* [EXTRACTED ENTRIES]:
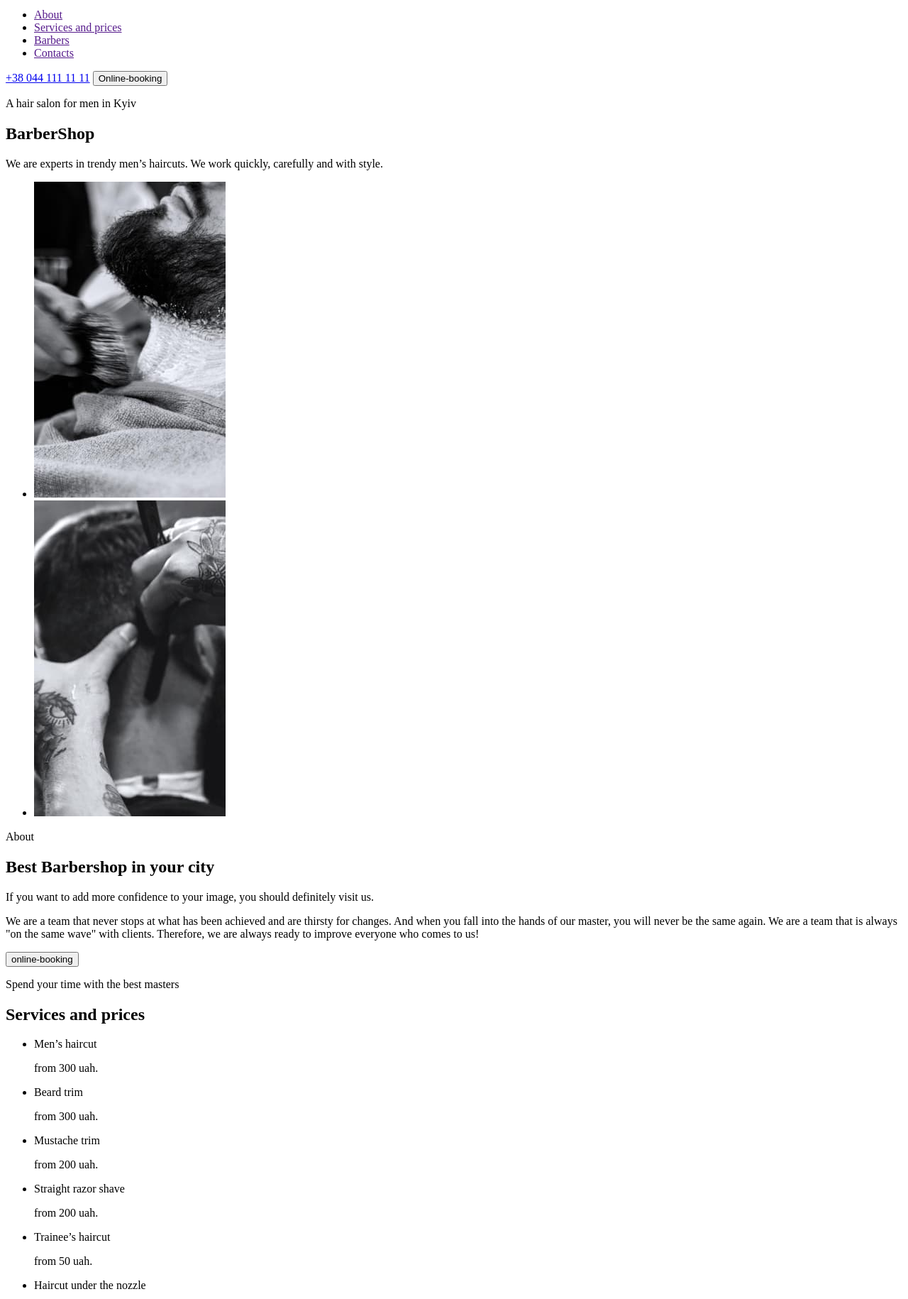
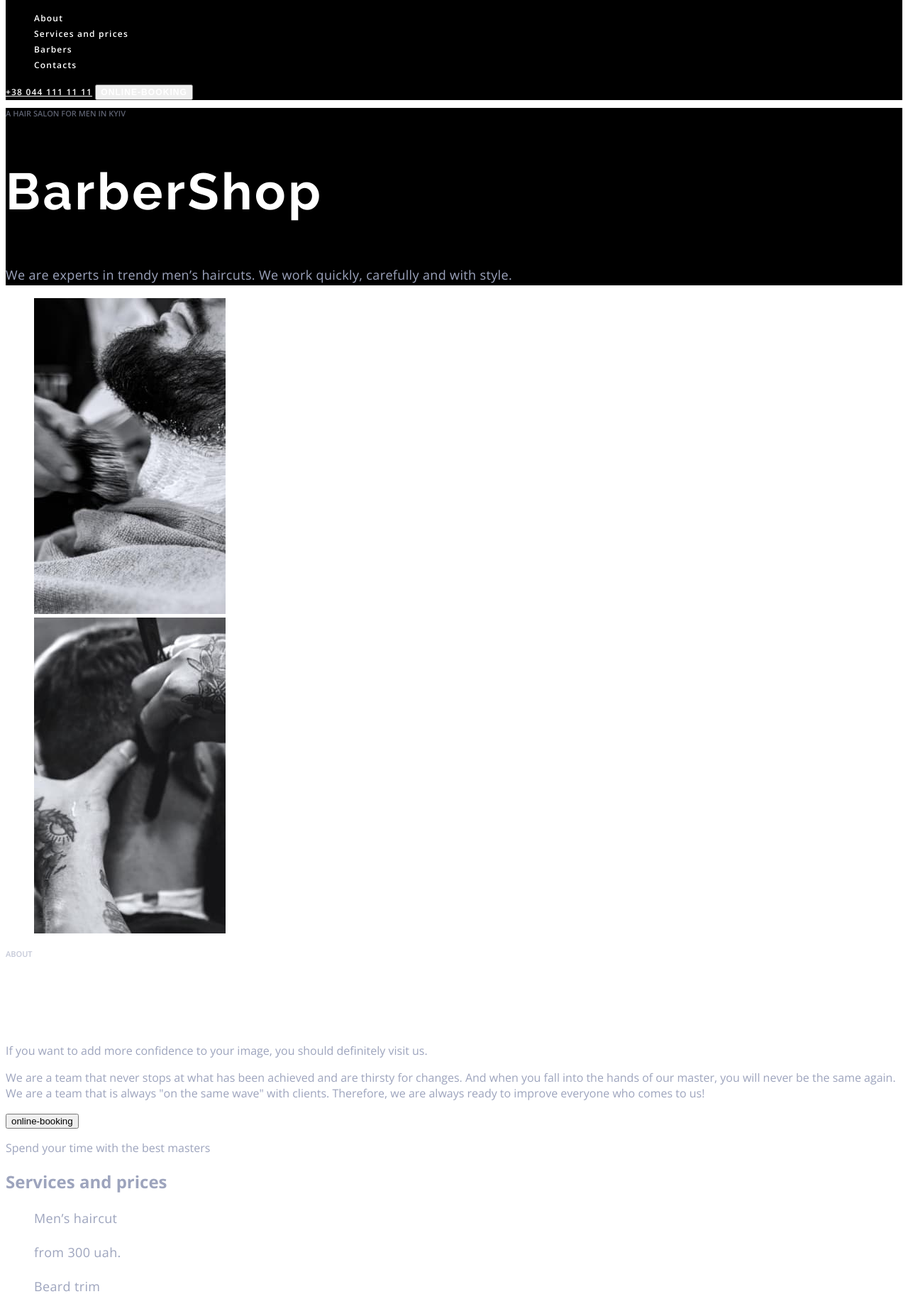
Before and after one commit to this-is-git/bc-53-02, a plain HTML site: page index.html in a window 1280 px wide. Shown: the part 72-1902 px from the top of the page at 71% size. Drawn offline with nearby package versions, Linux system fonts and the light colour scheme.

Commit message:
module-02

```diff
--- /dev/null
+++ b/css/styles.css
@@ -0,0 +1,120 @@
+:root {
+  --main-color: #9da4bd;
+  --accent-color: #ff6c00;
+  --white-color: #fff;
+  --title-color: #303030;
+  --min-title: rgba(157, 164, 189, 0.6);
+}
+
+body {
+  font-family: "Open Sans", sans-serif;
+  color: var(--main-color);
+}
+
+header {
+  background-color: #000000;
+}
+
+.link {
+  text-decoration: none;
+  color: inherit;
+}
+
+.list {
+  list-style: none;
+}
+
+.visually-hidden {
+  position: absolute;
+  width: 1px;
+  height: 1px;
+  margin: -1px;
+  border: 0;
+  padding: 0;
+  white-space: nowrap;
+  clip-path: inset(100%);
+  clip: rect(0 0 0 0);
+  overflow: hidden;
+}
+
+.min-title {
+  font-weight: 600;
+  font-size: 11px;
+  line-height: calc(15 / 11);
+  text-transform: uppercase;
+  color: #303030;
+}
+
+.title {
+  font-family: "Raleway", sans-serif;
+  font-size: 42px;
+  line-height: calc(49 / 42);
+  letter-spacing: 0.05em;
+  color: var(--white-color);
+}
+
+.menu-link,
+.header-tel {
+  font-weight: 600;
+  font-size: 12px;
+  line-height: calc(16 / 12);
+  letter-spacing: 0.1em;
+  color: var(--white-color);
+}
+
+.menu-link:hover,
+.menu-link:focus,
+.header-button:hover,
+.header-button:focus,
+.header-tel:hover,
+.header-tel:focus {
+  color: var(--accent-color);
+}
+
+.header-tel {
+  text-transform: uppercase;
+}
+
+.header-button {
+  font-weight: 600;
+  font-size: 12px;
+  line-height: calc(16 / 12);
+  letter-spacing: 0.09em;
+  text-transform: uppercase;
+  color: var(--white-color);
+}
+
+.hero-min-title {
+  color: rgba(157, 164, 189, 0.6);
+}
+
+.hero {
+  background-color: #000000;
+}
+
+.hero-title {
+  font-family: "Raleway", sans-serif;
+  font-size: 72px;
+  line-height: calc(85 / 72);
+  letter-spacing: 0.05em;
+  color: var(--white-color);
+}
+
+.hero-descr {
+  font-size: 18px;
+  line-height: calc(30 / 18);
+  letter-spacing: 0.02em;
+}
+
+.about-min-title {
+  color: var(--min-title);
+}
+
+.price-service,
+.price-sum {
+  font-size: 18px;
+  line-height: calc(30 / 18);
+  letter-spacing: 0.02em;
+}
+
+/* патерн для приховання елментів .visually-hidden */
--- a/index.html
+++ b/index.html
@@ -5,6 +5,13 @@
     <meta http-equiv="X-UA-Compatible" content="IE=edge" />
     <meta name="viewport" content="width=device-width, initial-scale=1.0" />
     <title>barbershop</title>
+    <link rel="preconnect" href="https://fonts.googleapis.com" />
+    <link rel="preconnect" href="https://fonts.gstatic.com" crossorigin />
+    <link
+      href="https://fonts.googleapis.com/css2?family=Open+Sans:wght@400;600;700&family=Raleway:wght@700&display=swap"
+      rel="stylesheet"
+    />
+    <link rel="stylesheet" href="./css/styles.css" />
   </head>
   <body>
     <header>
@@ -12,35 +19,37 @@
         <img src="./images/logo.png" alt="logo" width="69" />
       </a>
       <nav>
-        <ul>
-          <li><a href="">About</a></li>
-          <li><a href="">Services and prices</a></li>
-          <li><a href="">Barbers</a></li>
-          <li><a href="">Contacts</a></li>
+        <ul class="list">
+          <li><a class="menu-link link" href="">About</a></li>
+          <li><a class="menu-link link" href="">Services and prices</a></li>
+          <li><a class="menu-link link" href="">Barbers</a></li>
+          <li><a class="menu-link link" href="">Contacts</a></li>
         </ul>
         <div>
-          <a href="tel: +380441111111">+38 044 111 11 11</a>
-          <button type="button">Online-booking</button>
+          <a class="header-tel" class="link" href="tel: +380441111111"
+            >+38 044 111 11 11</a
+          >
+          <button class="header-button" type="button">Online-booking</button>
         </div>
       </nav>
     </header>
     <main>
-      <section>
-        <p>A hair salon for men in Kyiv</p>
-        <h1>BarberShop</h1>
-        <p>
+      <section class="hero">
+        <p class="hero-min-title min-title">A hair salon for men in Kyiv</p>
+        <h1 class="hero-title">BarberShop</h1>
+        <p class="hero-descr">
           We are experts in trendy men’s haircuts. We work quickly, carefully
           and with style.
         </p>
       </section>
-      <section>
-        <ul>
+      <section class="about">
+        <ul class="list">
           <li><img src="./images/img-1.jpg" alt="beard trim" width="270" /></li>
           <li><img src="./images/img-2.jpg" alt="head trim" width="270" /></li>
         </ul>
         <div>
-          <p>About</p>
-          <h2>Best Barbershop in your city</h2>
+          <p class="about-min-title min-title">About</p>
+          <h2 class="about-title title">Best Barbershop in your city</h2>
           <p>
             If you want to add more confidence to your image, you should
             definitely visit us.
@@ -55,51 +64,51 @@
           <button type="button">online-booking</button>
         </div>
       </section>
-      <section>
+      <section class="price">
         <p>Spend your time with the best masters</p>
         <h2>Services and prices</h2>
         <div class="">
-          <ul>
+          <ul class="list">
             <li>
-              <p>Men’s haircut</p>
-              <p>from 300 uah.</p>
+              <p class="price-service">Men’s haircut</p>
+              <p class="price-sum">from 300 uah.</p>
             </li>
             <li>
-              <p>Beard trim</p>
-              <p>from 300 uah.</p>
+              <p class="price-service">Beard trim</p>
+              <p class="price-sum">from 300 uah.</p>
             </li>
             <li>
-              <p>Mustache trim</p>
+              <p class="price-service">Mustache trim</p>
+              <p class="price-sum">from 200 uah.</p>
+            </li>
+            <li>
+              <p class="price-service">Straight razor shave</p>
+              <p class="price-sum">from 200 uah.</p>
+            </li>
+          </ul>
+          <ul class="list">
+            <li>
+              <p class="price-service">Trainee’s haircut</p>
+              <p class="price-sum">from 50 uah.</p>
+            </li>
+            <li>
+              <p class="price-service">Haircut under the nozzle</p>
               <p>from 200 uah.</p>
             </li>
             <li>
-              <p>Straight razor shave</p>
-              <p>from 200 uah.</p>
-            </li>
-          </ul>
-          <ul>
-            <li>
-              <p>Trainee’s haircut</p>
-              <p>from 50 uah.</p>
+              <p class="price-service">Children’s haircut (0-12 y.o.)</p>
+              <p class="price-sum">from 300 uah.</p>
             </li>
             <li>
-              <p>Haircut under the nozzle</p>
-              <p>from 200 uah.</p>
-            </li>
-            <li>
-              <p>Children’s haircut (0-12 y.o.)</p>
-              <p>from 300 uah.</p>
-            </li>
-            <li>
-              <p>Camouflage of gray hair</p>
-              <p>from 200 uah.</p>
+              <p class="price-service">Camouflage of gray hair</p>
+              <p class="price-sum">from 200 uah.</p>
             </li>
           </ul>
         </div>
         <button type="button">online-booking</button>
       </section>
       <section>
-        <ul>
+        <ul class="list">
           <li>
             <span>600</span>
             <p>Satisfied customers per day</p>
@@ -129,7 +138,7 @@
       <section>
         <p>For true enjoyers of the atmosphere</p>
         <h2>Our barbers</h2>
-        <ul>
+        <ul class="list">
           <li>
             <img src="./images/barber-1.jpg" alt="John Smith" width="370" />
             <h3>John Smith</h3>
@@ -150,7 +159,7 @@
       <section>
         <h2 hidden>gallery</h2>
         <p>In Latin, "barba" means "beard"</p>
-        <ul>
+        <ul class="list">
           <li><img src="./images/gallery-1.jpg" alt=" Beard trim" /></li>
           <li><img src="./images/gallery-2.jpg" alt="Men’s haircut" /></li>
           <li>
@@ -163,7 +172,7 @@
         <h2>Contacts</h2>
         <address>
           <p>st. Vasilkovaya, 7A Kiev, 08132</p>
-          <ul>
+          <ul class="list">
             <li><a href="tel: +380441111111">+38 044 111 11 11</a></li>
             <li>
               <a href="mailto: barbershop@email.com">barbershop@email.com</a>
@@ -176,12 +185,14 @@
     </main>
     <footer>
       <p>Copyright 2020</p>
-      <ul>
+      <ul class="list">
         <li>
           <a href="#" rel="noopener noreferer" target="_blank">Instagram</a>
         </li>
         <li>
-          <a href="#" rel="noopener noreferer" target="_blank">Youtube</a>
+          <a class="link" href="#" rel="noopener noreferer" target="_blank"
+            >Youtube</a
+          >
         </li>
       </ul>
     </footer>
```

* [WORK TO COMPLETE]:
Go through the entries and copy every line that has "Children".

* [EXERCISE RESULT]:
+              <p class="price-service">Children’s haircut (0-12 y.o.)</p>
-              <p>Children’s haircut (0-12 y.o.)</p>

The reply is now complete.